  19. Mori I, Hossain MJ, Takeda K et al (2001) Impaired microglial activation in the brain of IL-18-gene-disrupted mice after neurovirulent influenza A virus infection. Virology 287:163–170

    Article  PubMed  CAS  Google Scholar 

  20. Nadler JV, Perry BW, Gentry C et al (1980) Degeneration of hippocampal CA3 pyramidal cells induced by intraventricular kainic acid. J Comp Neurol 192:333–359

    Article  PubMed  CAS  Google Scholar 

  21. Nakanishi K, Yoshimoto T, Tsutsui H et al (2001) Interleukin-18 regulates both Th1 and Th2 responses. Annu Rev Immunol 19:423–474

    Article  PubMed  CAS  Google Scholar 

  22. Prinz M, Hanisch UK (1999) Murine microglial cells produce and respond to interleukin-18. J Neurochem 72:2215–2218

    Article  PubMed  CAS  Google Scholar 

  23. Vezzani A, Moneta D, Conti M et al (2000) Powerful anticonvulsant action of IL-1 receptor antagonist on intracerebral injection and astrocytic overexpression in mice. Proc Natl Acad Sci USA 97:11534–11539

    Article  PubMed  CAS  Google Scholar 

  24. Wheeler RD, Culhane AC, Hall MD et al (2000) Detection of the interleukin 18 family in rat brain by RT-PCR. Brain Res Mol Brain Res 77:290–293

    Article  PubMed  CAS  Google Scholar 

  25. Zhang XM, Duan RS, Chen Z et al (2007) IL-18 deficiency aggravates kainic acid-induced hippocampal neurodegeneration in C57BL/6 mice due to an overcompensation by IL-12. Exp Neurol 205:64–73

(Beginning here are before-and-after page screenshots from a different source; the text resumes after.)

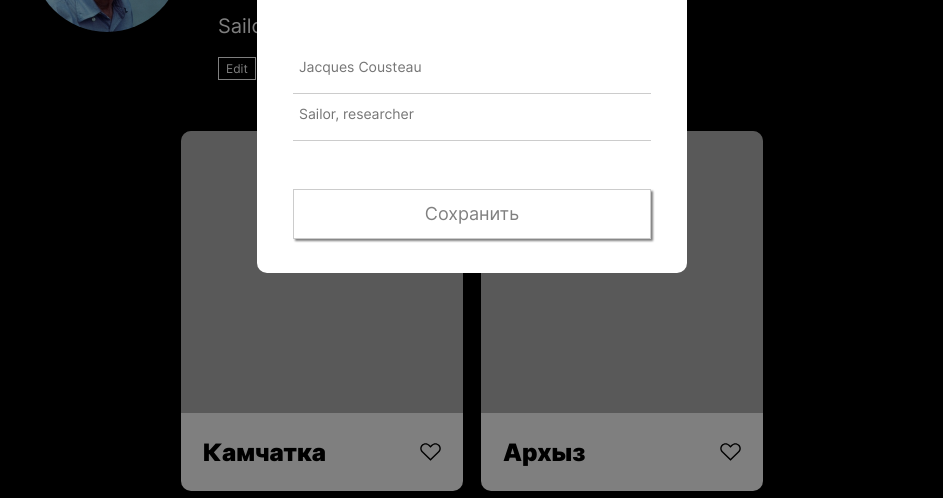
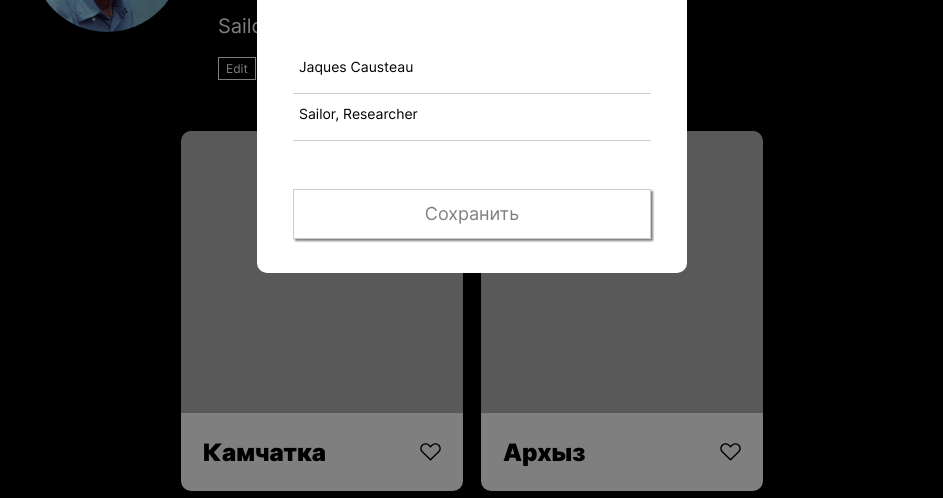
Before and after one commit to roschek/mesto, a plain HTML site: page index.html in a window 1280 px wide. Both pictures are taken after a click on the button "Edit". Shown: the part 302-800 px from the top of the page, without its empty margins (168-1111 px from the left). Drawn offline with Linux system fonts and the light colour scheme.

Commit message:
итог

```diff
--- a/index.html
+++ b/index.html
@@ -71,12 +71,12 @@
         <form id="person" class="popup__form" name="person">
           <div class="input-container">
             <input id="pers" type="text" name="pers" class="popup__input popup__input_type_name"
-              placeholder="Jacques Cousteau" minlength="2" maxlength="30" required>
+              minlength="2" maxlength="30" required>
             <span id="pers-error" class="form-error ">Это обязательное поле</span>
           </div>
           <div class="input-container">
             <input id="description" type="text" name="description" class="popup__input popup__input_type_link-url"
-              placeholder="Sailor, researcher" minlength="2" maxlength="30" required>
+              minlength="2" maxlength="30" required>
             <span id="description-error" class="form-error">Это обязательное поле</span>
           </div>
           <button id="submit-pers" class="button button__popup-edit">Сохранить</button>
--- a/script/script.js
+++ b/script/script.js
@@ -118,7 +118,7 @@ function changePerson(event) {
   event.preventDefault();
   const userName = document.querySelector('.user-info__name');
   const userDescription = document.querySelector('.user-info__job');
-  const { pers, description } = formEdit.elements
+  const { pers, description} = formEdit.elements
   userName.textContent = pers.value;
   userDescription.textContent = description.value;
   formEdit.reset();
@@ -126,6 +126,13 @@ function changePerson(event) {
 
 }
 
+function cardValue(){
+  const name = document.querySelector('.user-info__name').innerHTML;
+  const profession = document.querySelector('.user-info__job').innerHTML;
+  const { pers, description} = formEdit.elements
+  pers.value=name;
+  description.value=profession;
+}
 
 // создание карточки с фоткой
 
@@ -222,6 +229,7 @@ placesList.addEventListener('click', function (event) {
 form.addEventListener('input', handlerInputForm, true);
 formEdit.addEventListener('input', handlerInputForm, true);
 buttonEdit.addEventListener('click', togglePopupEdit);
+buttonEdit.addEventListener('click',cardValue );
 button.addEventListener('click', togglePopup);
 popupClose.addEventListener('click', togglePopup,);
 popupCloseEdit.addEventListener('click', togglePopupEdit,);
@@ -235,11 +243,11 @@ addPhoto();
 // Здравствуйте
 
 
-// В форму редактирования данных юзера должна подставляться актуальная информация, но не в плейсхолдеры,
-// а в инпуты.
+//+++ В форму редактирования данных юзера должна подставляться актуальная информация, но не в плейсхолдеры,
+// а в инпуты. //  пока не понял как сделать короче, сделал отдельную функцию
 
 //++ Если вызвать ошибку валидации на инпуте (появится текст ошибки) и просто закрыть
 // крестиком форму, то тогда при ее повторном открытии остается залипший текст ошибок.
-// Этого быть не должно.
+// Этого быть не должно.   +исправил, теперь работает
 
 // Это надо исправить.
```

    Article  PubMed  CAS  Google Scholar 

Download references


This study was supported by the second stage Brain Korea 21 Project in 2007 and a grant (M103KV010018 04K2201 01850) from Brain Research Center of the 21st Century Frontier Research Program funded by the Ministry of Science and Technology, the Republic of Korea. The authors thank Dr. S. Kohsaka, National Institute of Neuroscience, Japan, for the iba1 antibody.

Author information

Authors and Affiliations


Corresponding author

Correspondence to Sa Sun Cho.

Rights and permissions

Reprints and permissions

About this article

Cite this article

Jeon, G.S., Park, S.K., Park, S.W. et al. Glial Expression of Interleukin-18 and its Receptor After Excitotoxic Damage in the Mouse Hippocampus. Neurochem Res 33, 179–184 (2008).

Download citation

  • Received:

  • Accepted:

  • Published:

  • Issue Date:

  • DOI: